Millennials are, in a word, disruptive. Those born from the early 80s to the start of the millennium are changing the way businesses function on all levels. Rather than fear or resent those changes, it’s time to adapt, say millennial experts, Michael Parrish DuDell and Ben Casnocha. In the next 5 years, millennials will constitute the majority of the workforce, and by 2025, that number will rise to a whopping 75%.
“Millennials are noncommittal”
Though millennials have developed a reputation for being noncommittal, they are holding onto initial jobs longer than generational predecessors. For example, last September, the Washington Post reported a median job tenure for GenXers at 3.2 years compared to 2.7 years in 2002.
“Millennials are wasteful with money”
Though some claim GenY are wasteful with money, they in fact, save more money than any other age group, reported the Fiscal Times in February.
“Millennials are lazy, and would rather work for themselves than an employer”

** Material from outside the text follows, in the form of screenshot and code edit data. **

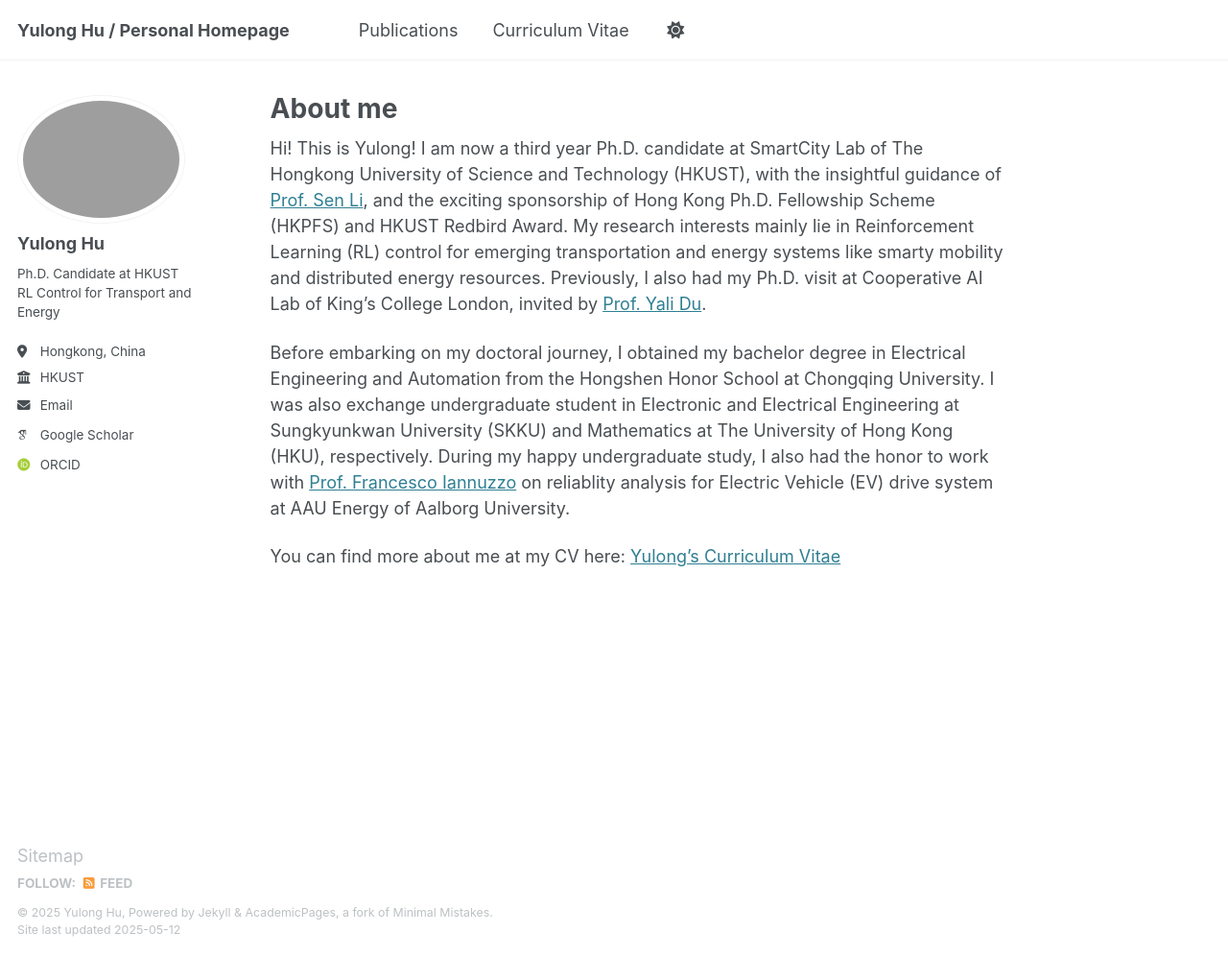
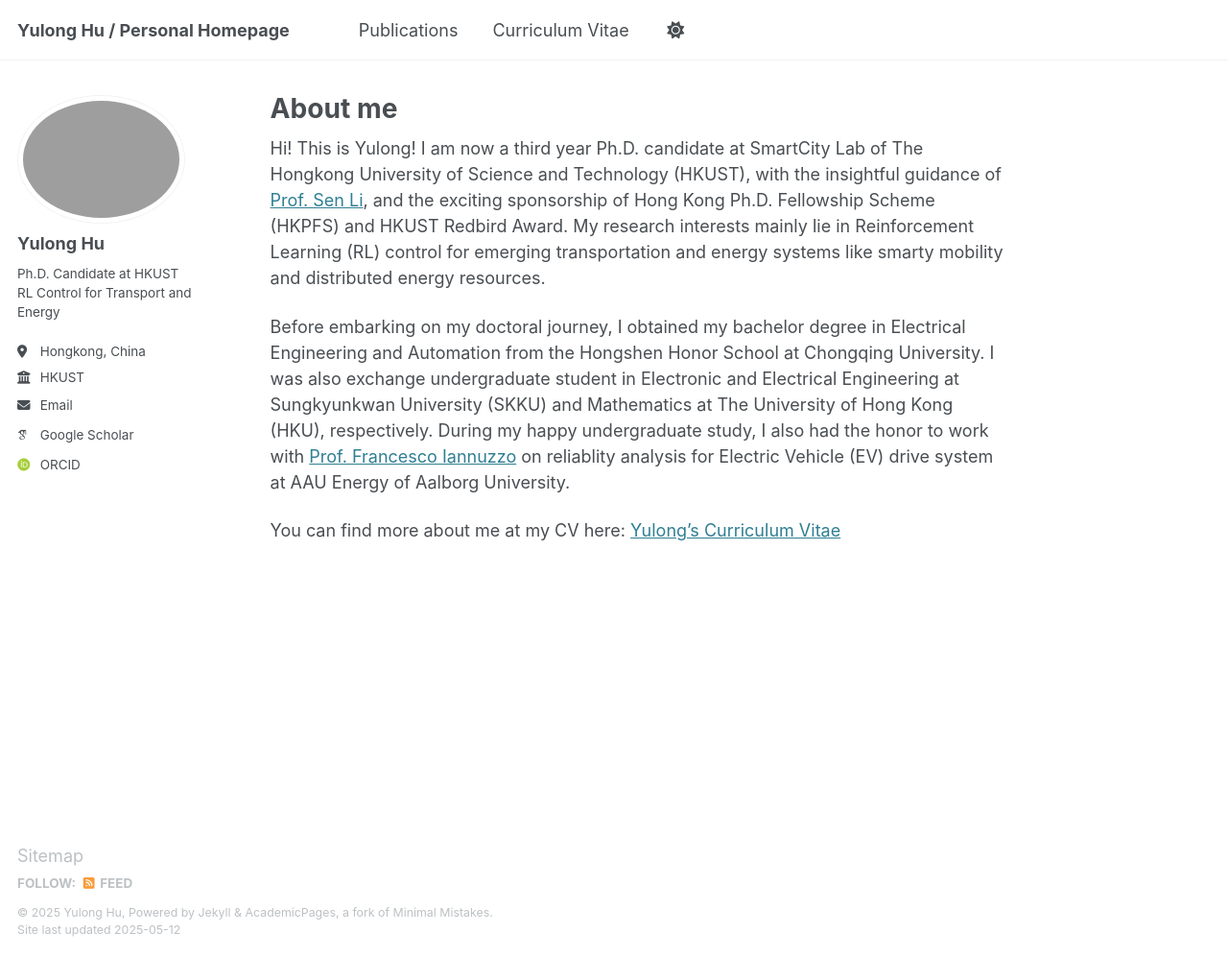
Before and after one commit to yulonghu2000/yulonghu2000.github.io, a Jekyll site: the page built from _pages/about.md, in a window 1280 px wide and 997 px high. Shown: the whole window at 96% size. Built offline with Jekyll 4.4.1, drawn with Linux system fonts in a browser that asks for light colours; some web fonts are replaced.

Commit message:
Update about.md

```diff
--- a/_pages/about.md
+++ b/_pages/about.md
@@ -7,7 +7,7 @@ redirect_from:
   - /about.html
 ---
 
-Hi! This is Yulong! I am now a third year Ph.D. candidate at SmartCity Lab of The Hongkong University of Science and Technology (HKUST), with the insightful guidance of [Prof. Sen Li](https://seng.hkust.edu.hk/about/people/faculty/sen-li), and the exciting sponsorship of Hong Kong Ph.D. Fellowship Scheme (HKPFS) and HKUST Redbird Award. My research interests mainly lie in Reinforcement Learning (RL) control for emerging transportation and energy systems like smarty mobility and distributed energy resources. Previously, I also had my Ph.D. visit at Cooperative AI Lab of King's College London, invited by [Prof. Yali Du](https://www.kcl.ac.uk/people/yali-du).
+Hi! This is Yulong! I am now a third year Ph.D. candidate at SmartCity Lab of The Hongkong University of Science and Technology (HKUST), with the insightful guidance of [Prof. Sen Li](https://seng.hkust.edu.hk/about/people/faculty/sen-li), and the exciting sponsorship of Hong Kong Ph.D. Fellowship Scheme (HKPFS) and HKUST Redbird Award. My research interests mainly lie in Reinforcement Learning (RL) control for emerging transportation and energy systems like smarty mobility and distributed energy resources.
 
 Before embarking on my doctoral journey, I obtained my bachelor degree in Electrical Engineering and Automation from the Hongshen Honor School at Chongqing University. I was also exchange undergraduate student in Electronic and Electrical Engineering at Sungkyunkwan University (SKKU) and Mathematics at The University of Hong Kong (HKU), respectively. During my happy undergraduate study, I also had the honor to work with [Prof. Francesco Iannuzzo](https://vbn.aau.dk/en/persons/fia) on reliablity analysis for Electric Vehicle (EV) drive system at AAU Energy of Aalborg University.
 
```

A recent study by Bentley University reported 66% of Millennials want to start their own business and work with others, while 37% would like to work on their own (solo). It may be that millennials are more entrepreneurial than any previous generation, meaning they are willing to work harder, during nontraditional hours and in various settings. Employers can maximize this entrepreneurial spirit by giving millennial employees the opportunity to work remotely and/or with more flexible hours. The Bentley study reported that 77% of Millennials agree that flexible work hours would make their workplace more productive. Furthermore, millennials are starting to blur the line between work and life, as the vast majority of Millennials own a smartphone and over 89% admit to regularly checking their work email after work hours.
“Millennials are job hoppers”
Their reputation as job-hoppers has more to do with their search for intrinsically valuable work, suggests Derek Anderson in The Atlantic. Millennials work according to a “dream job premium,” he writes, testing and ruling out multiple fields of work in their 20s so that they may find more profitable and more meaningful positions in their 30s and 40s.
That’s why it helps to think of the job contract as an alliance, says Casnocha. “Stop thinking of employees as family or free agents, and start thinking of them as allies on a tour of duty,” he said in an April speech at the Society for Human Resource Management’s 2015 Talent Management Conference & Exposition. Employers ought to understand their relationship with their employees as a mutually beneficial alliance, one where the employee commits to a specific duty in a finite amount of time over a commonly shared goal. A more incremental, project-based dynamic allows a relationship to build step-by-step. Employee and employer both can reassess each step of the way how the employee can continue to serve the company, and how the company can continue to serve each, with no false sense of lifetime loyalty expected.
Another way leaders could improve the relationship with the young workforce is by asking what changes they may like to see, rather than go by assumption or prejudice alone. “The most important thing a leader can do is to ask,” Dudell says. “This is a very entrepreneurial generation. They love the idea of feeling like they have control over their life, and they frankly don’t want to do things they don’t want to do, which is a negative part of this generation.” Opening an ear to the young hires’ insights allows them to feel valued and opens doors for future ideas. The more personal investment an employer can develop, the more likely a millennial employee will stick with the company.
Click here to read our interview with millennial expert Michael Parrish DuDell
The content writers at BigSpeak Speakers Bureau are Experts on the Experts. They hold doctoral, masters, and bachelors’ degrees in business, writing, literature, and education. Their business thought pieces are published regularly in leading business publications. Working in close association with the top business, entrepreneur, and motivational speakers, BigSpeak content writers are at the forefront of industry trends and research.